Kellem’s goal is to get the book into the hands of as many children under age six as possible to introduce them to five concepts of resiliency. In order to overcome challenges, the author said, one must “believe, dream, love, relax and laugh.” If they learn these things early on, they will be able to use them the rest of their lives to overcome the many challenges that will come their way, she explained. The first book in her Mind Over Matter series is Believe.

Halo International Publisher Lisa Umina is pleased to publish Kellem’s inspiring series of books. “This series is something that will help children throughout their entire lives,” Umina said.

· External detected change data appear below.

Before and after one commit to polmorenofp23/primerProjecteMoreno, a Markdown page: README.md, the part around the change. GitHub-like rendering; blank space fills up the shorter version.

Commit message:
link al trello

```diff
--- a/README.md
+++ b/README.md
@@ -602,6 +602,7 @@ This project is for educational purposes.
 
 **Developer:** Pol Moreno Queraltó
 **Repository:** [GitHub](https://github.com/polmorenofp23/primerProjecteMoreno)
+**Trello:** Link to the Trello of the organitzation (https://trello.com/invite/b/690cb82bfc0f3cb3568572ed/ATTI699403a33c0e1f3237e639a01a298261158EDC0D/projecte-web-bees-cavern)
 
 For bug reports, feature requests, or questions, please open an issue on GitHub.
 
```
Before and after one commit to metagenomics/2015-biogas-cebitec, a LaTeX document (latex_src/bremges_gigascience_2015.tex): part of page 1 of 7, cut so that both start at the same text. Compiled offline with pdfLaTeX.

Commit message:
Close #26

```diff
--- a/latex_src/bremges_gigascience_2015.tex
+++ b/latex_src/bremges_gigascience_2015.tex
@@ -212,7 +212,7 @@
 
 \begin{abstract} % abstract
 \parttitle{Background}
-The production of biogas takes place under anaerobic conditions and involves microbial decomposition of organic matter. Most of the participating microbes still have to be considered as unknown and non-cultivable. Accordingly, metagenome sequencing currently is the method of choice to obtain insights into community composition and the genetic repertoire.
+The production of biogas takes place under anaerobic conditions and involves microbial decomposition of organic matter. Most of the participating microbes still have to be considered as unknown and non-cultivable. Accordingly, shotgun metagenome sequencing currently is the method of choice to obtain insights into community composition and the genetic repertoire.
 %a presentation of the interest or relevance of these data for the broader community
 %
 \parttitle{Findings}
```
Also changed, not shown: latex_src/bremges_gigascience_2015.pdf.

Kellem said she grew up in a “traditional nuclear family” that included her mom and dad and three sisters in Fairview Park, Ohio. She attended Magnificat High School and earned her bachelor’s degree at Baldwin Wallace College and master’s degree in Special Education at Kent State University. She also has an Educational Specialist Degree in counseling. While growing up, Kellem said she played sports and percussion instruments in the band, and was pretty much the class clown. She knew then that laughter helps people get through some rotten times.

The Normandy High School counselor has devoted her life to helping thousands of children facing adversity how to be resilient. She has spent 22 years in education, 10 as a special education teacher and the past 12 as a high school counselor.

Kellem also is devoted to her husband, Craig, and two step children, Jessica and Joe, as well as her siblings, father and students. The Mind Over Matter (M.O.M.) series is dedicated to Kellem’s late mother, who taught the author how to be resilient.

To order your personalized copy of Believe, visit .

Press & Media Contact:
Lisa M. Umina, Publisher
Halo Publishing International
5549 Canal Road
Cleveland, OH 44125